Profitability should be a key focus for investors seeking investment in emerging market equities, notes PIMCO in its recent research report.
PIMCO analysts led by Masha Gordon analyzed the performance of a quality investment style that consists of systematically overweighting stocks that display high profitability.
Profitable firms outperformed in developed markets
PIMCO analysts point out that empirical evidence has so far focused on developed markets, particularly the U.S. The empirical evidence corroborates the view that in these developed markets, profitable firms tend to consistently outperform unprofitable ones.
The analysts point out that profitable firms tend to remain profitable over time, and this phenomenon is as true in emerging markets as it is in developed markets.
Gross profitability attracts premium in Emerging Market equities
PIMCO analysts believe the performance of gross profitability attracts a significant premium in Emerging Market equities. However, the analysts also examined more traditional profitability measures such as ROE and ROIC.
By considering ROE as a measure, the analysts have estimated transition probabilities for MSCI Emerging Market constituents at the annual frequency using data from January 1998 until September 2013. At the end of each month, they formed quintiles by sorting stocks on ROE from lowest (Q1) to highest (Q5).
As can be deduced from the following table, if a stock is currently in quintile Q5, the estimated probability that it will remain in Q5 until next year is 58.3%. PIMCO analysts point out that it will be demoted to Q4 with a probability of 18.7%
The analysts also repeated the above analysis over a three-year interval and found the same conclusion.
Performance of long/short gross profitability strategy
PIMCO analysts also analyzed the performance of a long/short gross profitability strategy, which is long the top quintile and short the bottom one. This is encapsulated in the following graph:
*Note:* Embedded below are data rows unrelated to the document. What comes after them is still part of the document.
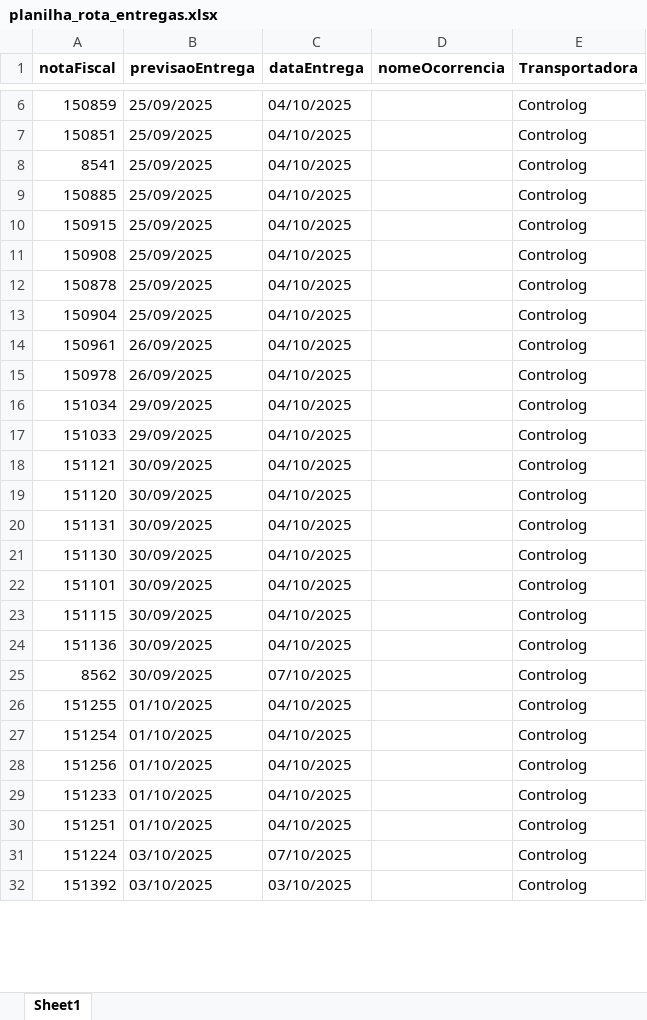
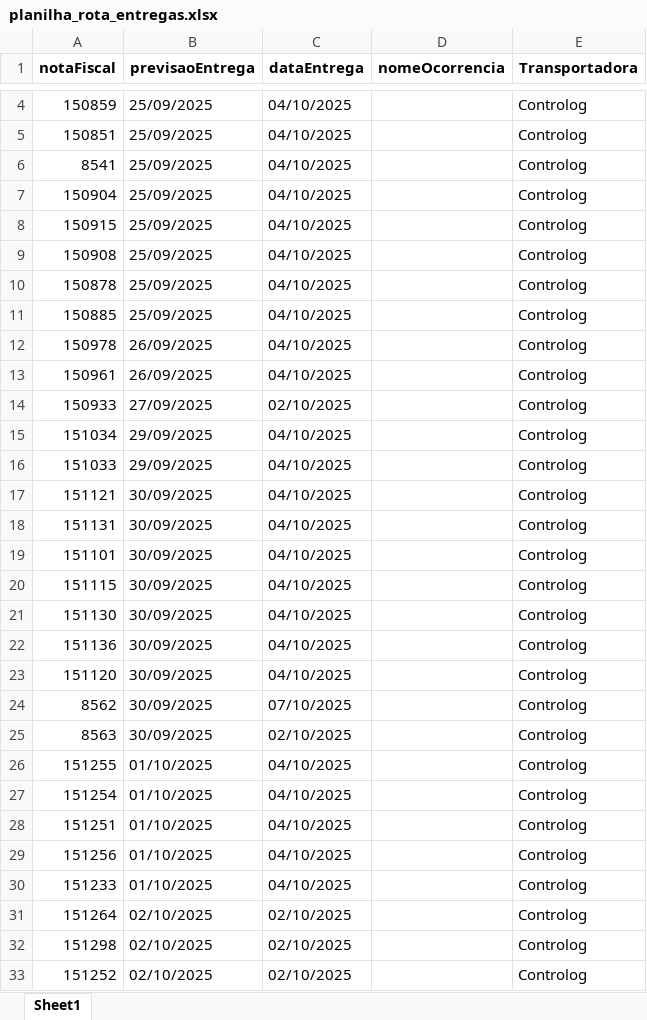
Before and after one commit to cleciocarmais/RPA-ACOMPANHAMENTO-DE-ENTREGA2, an Excel workbook: planilha_rota_entregas.xlsx, sheet Sheet1, drawn as a sheet; only a part is shown, gaps mark what is left out; the shorter side is filled out with more unchanged rows; values as stored, in another font and other column widths than the file's, no borders; addresses are those after the commit; the diff covers the shown part only; the diff names each change by its address in the sheet, - before the commit and + after, or states it on an @@ line.

```diff
--- a/planilha_rota_entregas.xlsx (sheet Sheet1)
+++ b/planilha_rota_entregas.xlsx (sheet Sheet1)
@@ row 13 moved to row 7: 150904 @@
@@ row 9 moved to row 11: 150885 @@
+row 12: 150978 | 26/09/2025 | 04/10/2025 |  | Controlog
-A14 (notaFiscal): 150978
+A14 (notaFiscal): 150933
-B14 (previsaoEntrega): 26/09/2025
+B14 (previsaoEntrega): 27/09/2025
-C14 (dataEntrega): 04/10/2025
+C14 (dataEntrega): 02/10/2025
@@ row 19 moved to row 23: 151120 @@
+row 25: 8563 | 30/09/2025 | 02/10/2025 |  | Controlog
+row 28: 151251 | 01/10/2025 | 04/10/2025 |  | Controlog
-A31 (notaFiscal): 151251
+A31 (notaFiscal): 151264
-B31 (previsaoEntrega): 01/10/2025
+B31 (previsaoEntrega): 02/10/2025
-C31 (dataEntrega): 04/10/2025
+C31 (dataEntrega): 02/10/2025
+row 32: 151298 | 02/10/2025 | 02/10/2025 |  | Controlog
+row 33: 151252 | 02/10/2025 | 02/10/2025 |  | Controlog
```
Also changed, not shown: 85 added rows, 2 removed rows and 213 moved rows elsewhere in this sheet, controlog/planilha_controlog.xlsx, 11 other files.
The analysts note the Sharpe ratio is 0.71, higher than the ones obtained by the ROE and ROIC strategies. The average excess return is also substantially higher compared to the other quality strategies considered by the analysts. The market displayed a Sharpe ratio of 0.27 over the same period.
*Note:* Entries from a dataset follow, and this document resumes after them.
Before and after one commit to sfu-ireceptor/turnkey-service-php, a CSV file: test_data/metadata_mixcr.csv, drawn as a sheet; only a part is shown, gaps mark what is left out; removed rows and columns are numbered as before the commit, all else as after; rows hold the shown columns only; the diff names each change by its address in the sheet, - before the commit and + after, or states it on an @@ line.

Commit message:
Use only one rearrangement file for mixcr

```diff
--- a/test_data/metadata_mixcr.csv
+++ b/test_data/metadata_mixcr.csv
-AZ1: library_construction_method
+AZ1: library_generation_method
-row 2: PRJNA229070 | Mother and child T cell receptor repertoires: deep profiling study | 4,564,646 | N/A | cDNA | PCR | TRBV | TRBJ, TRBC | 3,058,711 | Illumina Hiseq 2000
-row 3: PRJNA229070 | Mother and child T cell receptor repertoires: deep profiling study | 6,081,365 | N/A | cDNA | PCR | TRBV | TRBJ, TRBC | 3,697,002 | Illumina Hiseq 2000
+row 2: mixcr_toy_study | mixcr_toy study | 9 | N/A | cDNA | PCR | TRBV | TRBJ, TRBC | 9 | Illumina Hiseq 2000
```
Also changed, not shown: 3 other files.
PIMCO analysts also simulated a modified version of the long/short strategy by restricting the universe to the largest 125 stocks in the MSCI Emerging Market universe and observed the resulting Sharpe ratio is remarkably close to the one obtained by selecting stocks from the full universe. The analysts note both average return and volatility are slightly higher for the large-cap version.
The analysts point out that these findings suggest that the profitability premium is not concentrated in the smaller stocks of the Emerging Market universe.
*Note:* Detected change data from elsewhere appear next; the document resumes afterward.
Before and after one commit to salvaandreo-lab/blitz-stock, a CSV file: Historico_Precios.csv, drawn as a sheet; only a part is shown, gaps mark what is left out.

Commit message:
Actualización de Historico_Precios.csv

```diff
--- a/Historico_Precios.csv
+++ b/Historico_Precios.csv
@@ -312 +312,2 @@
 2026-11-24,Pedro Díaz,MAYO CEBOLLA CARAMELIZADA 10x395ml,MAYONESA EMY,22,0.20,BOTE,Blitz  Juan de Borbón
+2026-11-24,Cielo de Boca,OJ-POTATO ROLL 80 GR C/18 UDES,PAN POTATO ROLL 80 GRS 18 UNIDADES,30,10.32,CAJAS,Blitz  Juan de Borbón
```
PIMCO analysts conclude that profitability should be a key focus for investors in Emerging Market equities. The analysts note in the long run, highly profitable firms outperformed those with inferior profitability overall in Emerging Market. They point out that by holding high-profitability names in his portfolio today, a portfolio manager can expect to end up with a high-profitability portfolio at the end of the investment period.